By Michael Greshko,
National Geographic News, 20 November 2015.

Feed your need for heavenly views of the universe with our pick of the most awe-inspiring space pictures.
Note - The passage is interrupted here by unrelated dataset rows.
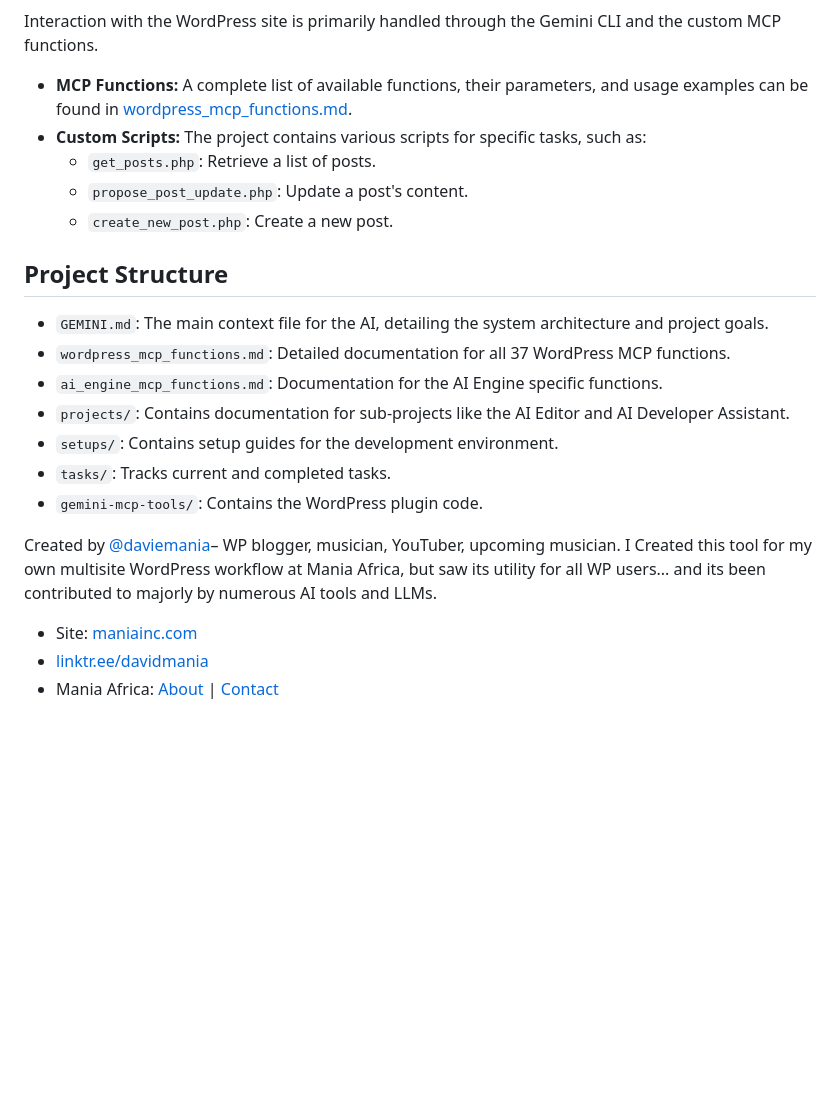
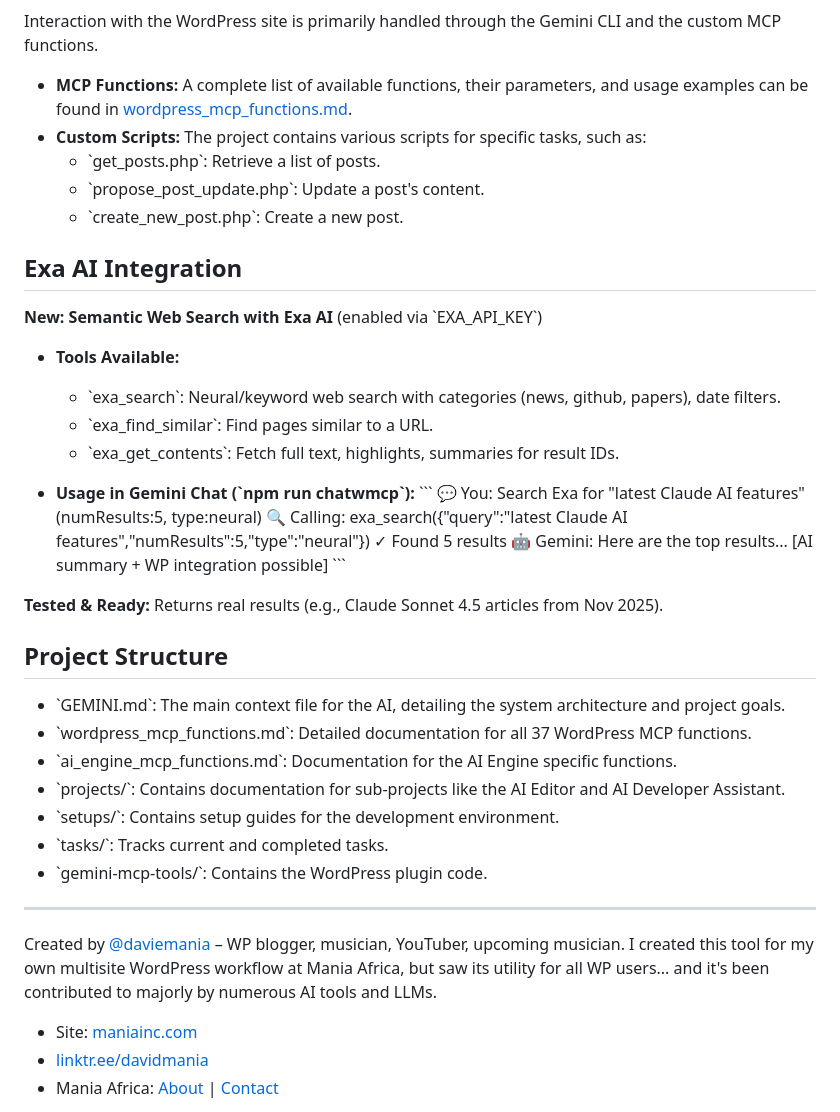
Before and after one commit to daviemania/gemini-for-wp-free, a Markdown page: README.md, the part around one of its changes. GitHub-like rendering; blank space fills up the shorter version.

```diff
--- a/README.md
+++ b/README.md
@@ -90,21 +96,42 @@ Interaction with the WordPress site is primarily handled through the Gemini CLI
 
 - **MCP Functions:** A complete list of available functions, their parameters, and usage examples can be found in [wordpress_mcp_functions.md](wordpress_mcp_functions.md).
 - **Custom Scripts:** The project contains various scripts for specific tasks, such as:
-    - `get_posts.php`: Retrieve a list of posts.
-    - `propose_post_update.php`: Update a post's content.
-    - `create_new_post.php`: Create a new post.
+    - \`get_posts.php\`: Retrieve a list of posts.
+    - \`propose_post_update.php\`: Update a post's content.
+    - \`create_new_post.php\`: Create a new post.
+
+## Exa AI Integration
+
+**New: Semantic Web Search with Exa AI** (enabled via \`EXA_API_KEY\`)
+
+- **Tools Available:**
+  - \`exa_search\`: Neural/keyword web search with categories (news, github, papers), date filters.
+  - \`exa_find_similar\`: Find pages similar to a URL.
+  - \`exa_get_contents\`: Fetch full text, highlights, summaries for result IDs.
+
+- **Usage in Gemini Chat (\`npm run chatwmcp\`):**
+  \`\`\`
+  💬 You: Search Exa for "latest Claude AI features" (numResults:5, type:neural)
+  🔍 Calling: exa_search({"query":"latest Claude AI features","numResults":5,"type":"neural"})
+  ✓ Found 5 results
+  🤖 Gemini: Here are the top results... [AI summary + WP integration possible]
+  \`\`\`
+
+**Tested & Ready:** Returns real results (e.g., Claude Sonnet 4.5 articles from Nov 2025).
 
 ## Project Structure
 
-- `GEMINI.md`: The main context file for the AI, detailing the system architecture and project goals.
-- `wordpress_mcp_functions.md`: Detailed documentation for all 37 WordPress MCP functions.
-- `ai_engine_mcp_functions.md`: Documentation for the AI Engine specific functions.
-- `projects/`: Contains documentation for sub-projects like the AI Editor and AI Developer Assistant.
-- `setups/`: Contains setup guides for the development environment.
-- `tasks/`: Tracks current and completed tasks.
-- `gemini-mcp-tools/`: Contains the WordPress plugin code.
+- \`GEMINI.md\`: The main context file for the AI, detailing the system architecture and project goals.
+- \`wordpress_mcp_functions.md\`: Detailed documentation for all 37 WordPress MCP functions.
+- \`ai_engine_mcp_functions.md\`: Documentation for the AI Engine specific functions.
+- \`projects/\`: Contains documentation for sub-projects like the AI Editor and AI Developer Assistant.
+- \`setups/\`: Contains setup guides for the development environment.
+- \`tasks/\`: Tracks current and completed tasks.
+- \`gemini-mcp-tools/\`: Contains the WordPress plugin code.
 
-Created by [@daviemania](https://github.com/daviemania)– WP blogger, musician, YouTuber, upcoming musician. I Created this tool for my own multisite WordPress workflow at Mania Africa, but saw its utility for all WP users... and its been contributed to majorly by numerous AI tools and LLMs.
+---
+
+Created by [@daviemania](https://github.com/daviemania) – WP blogger, musician, YouTuber, upcoming musician. I created this tool for my own multisite WordPress workflow at Mania Africa, but saw its utility for all WP users... and it's been contributed to majorly by numerous AI tools and LLMs.
 
 - Site: [maniainc.com](https://maniainc.com)
 - [linktr.ee/davidmania](https://linktr.ee/davidmania)
```
Also changed, not shown: other parts of README.md (+54 -48 lines).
This week, Iceland shows off its brilliant greens, and a dwarf galaxy packs a big surprise.

1. Lens Flare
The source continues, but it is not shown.